Please accept my invitation to one of the most uncomfortable dinner parties you will ever attend. In this taut psychological thriller by Karyn Kusama (Girlfight, Jennifer’s Body), the tension is palpable when Will (Logan Marshall-Green, Prometheus) shows up to his ex-wife Eden (Tammy Blanchard, Into the Woods) and new husband, David’s (Michiel Huisman, “Game of Thrones”) dinner party. The pair’s tragic past haunts an equally spooky present: Amid Eden’s suspicious behavior and her mysterious house guests, Will becomes convinced that his invitation was extended with a hidden agenda. Unfolding over one dark evening in the Hollywood Hills, The Invitation blurs layers of mounting paranoia, mystery, and horror until both Will-and the audience-are unsure what threats are real or imagined.
I always knew those moonshine-spiked psychosexual backwoods people were up to something. This drama morphs into a unique coming-of-age tale of a girl attempting to break free of depraved customs.
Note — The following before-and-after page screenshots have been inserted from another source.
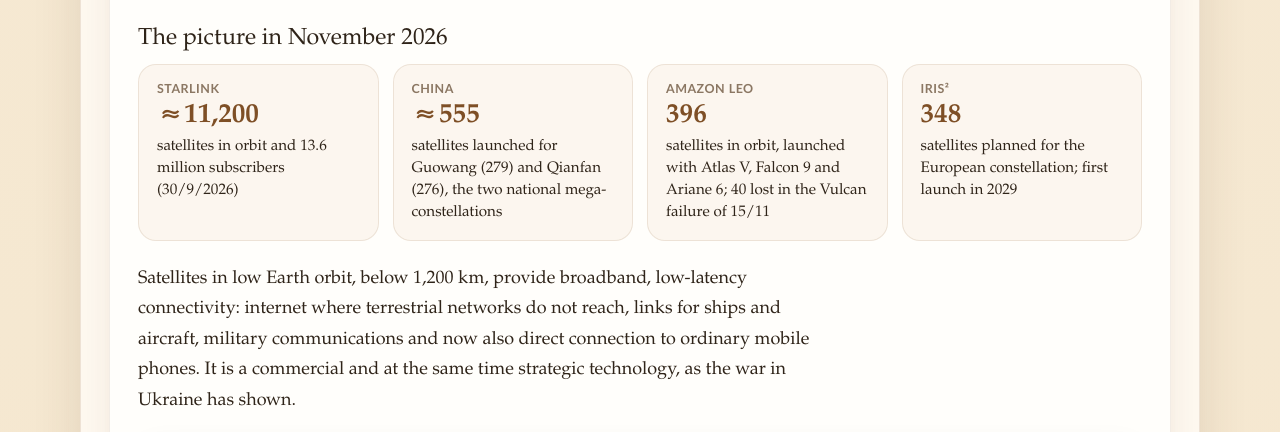
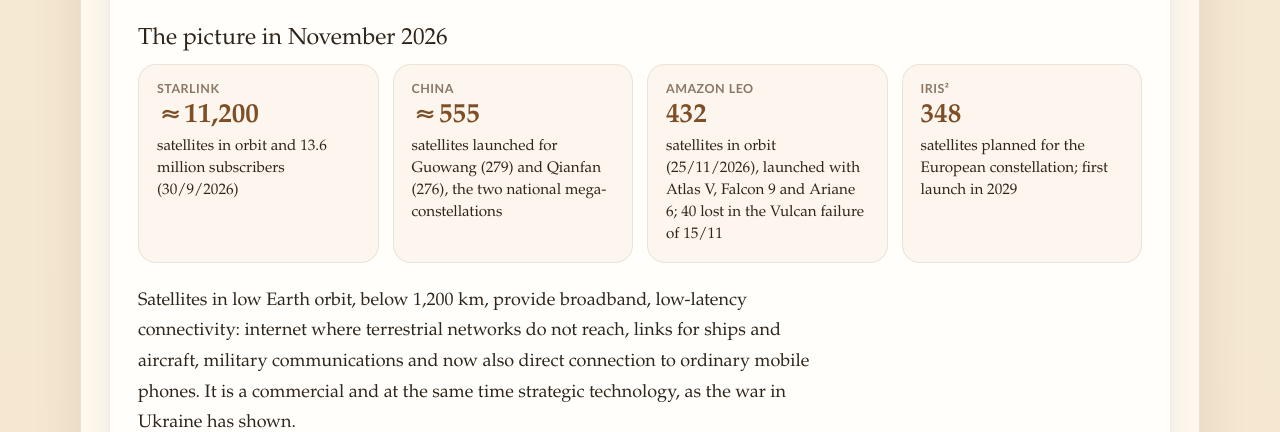
Before and after one commit to candiello/candiello.github.io, a plain HTML site: page progetti/Spazio/index-en.html in a window 1280 px wide. Shown: the part 4419-4851 px from the top of the page. Drawn offline with Linux system fonts and the light colour scheme.

Commit message:
Spazio: Amazon Leo a 432 satelliti al 25/11/2026 (IT/EN)
Co-Authored-By: Claude Opus 5.5 <noreply@anthropic.com>

```diff
--- a/progetti/Spazio/index-en.html
+++ b/progetti/Spazio/index-en.html
@@ -137,7 +137,7 @@
 				<ul class="stats">
 					<li><span class="tag">Starlink</span><span class="big">≈11,200</span>satellites in orbit and 13.6 million subscribers (30/9/2026)</li>
 					<li><span class="tag">China</span><span class="big">≈555</span>satellites launched for Guowang (279) and Qianfan (276), the two national mega-constellations</li>
-					<li><span class="tag">Amazon Leo</span><span class="big">396</span>satellites in orbit, launched with Atlas V, Falcon 9 and Ariane 6; 40 lost in the Vulcan failure of 15/11</li>
+					<li><span class="tag">Amazon Leo</span><span class="big">432</span>satellites in orbit (25/11/2026), launched with Atlas V, Falcon 9 and Ariane 6; 40 lost in the Vulcan failure of 15/11</li>
 					<li><span class="tag">IRIS²</span><span class="big">348</span>satellites planned for the European constellation; first launch in 2029</li>
 				</ul>
 				<p>Satellites in low Earth orbit, below 1,200 km, provide broadband, low-latency connectivity: internet where terrestrial networks do not reach, links for ships and aircraft, military communications and now also direct connection to ordinary mobile phones. It is a commercial and at the same time strategic technology, as the war in Ukraine has shown.</p>
```
Also changed, not shown: progetti/Spazio/index.html (+1 -1 lines), progetti/Spazio/img/satelliti-costellazioni-en.png, progetti/Spazio/img/satelliti-costellazioni.png.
Jug Face‘s plot is primarily built on whacked-out absurdism, but Kinkle impressively imbues this supernatural world of backwoods mysticism with a plausible milieu while still staying committed to the film’s own brewing insanity.
Dodd is the leader of a fledgling religious organization known as “The Cause,” and because the character bears a more than passing resemblance to L. Ron Hubbard, most have presumed it to be some kind of devastating, scorched-earth takedown of Scientology. And maybe it is; Dodd’s own son insists that “he’s making this all up as he goes along,” and “The Cause” seems mostly comprised of intricate “processes,” “applications,” and platitudes like “the source of all is you.” But that’s not what it’s about. It’s a far more interesting movie than that.
This visually stunning slow burner to the backdoor of an occult is one of Dario Argento’s best films. Set in a ballet academy Jessica Harper gradually comes to realize that the school is a front for something far more sinister and supernatural amidst a series of grisly murders – but it has a very cult like feel to it.
So there you have it. My 16 films into the journey of madness that are cults. Did I miss one of your favorite? Yell at me about it in the comments and tell me why I should drink your kool-aid.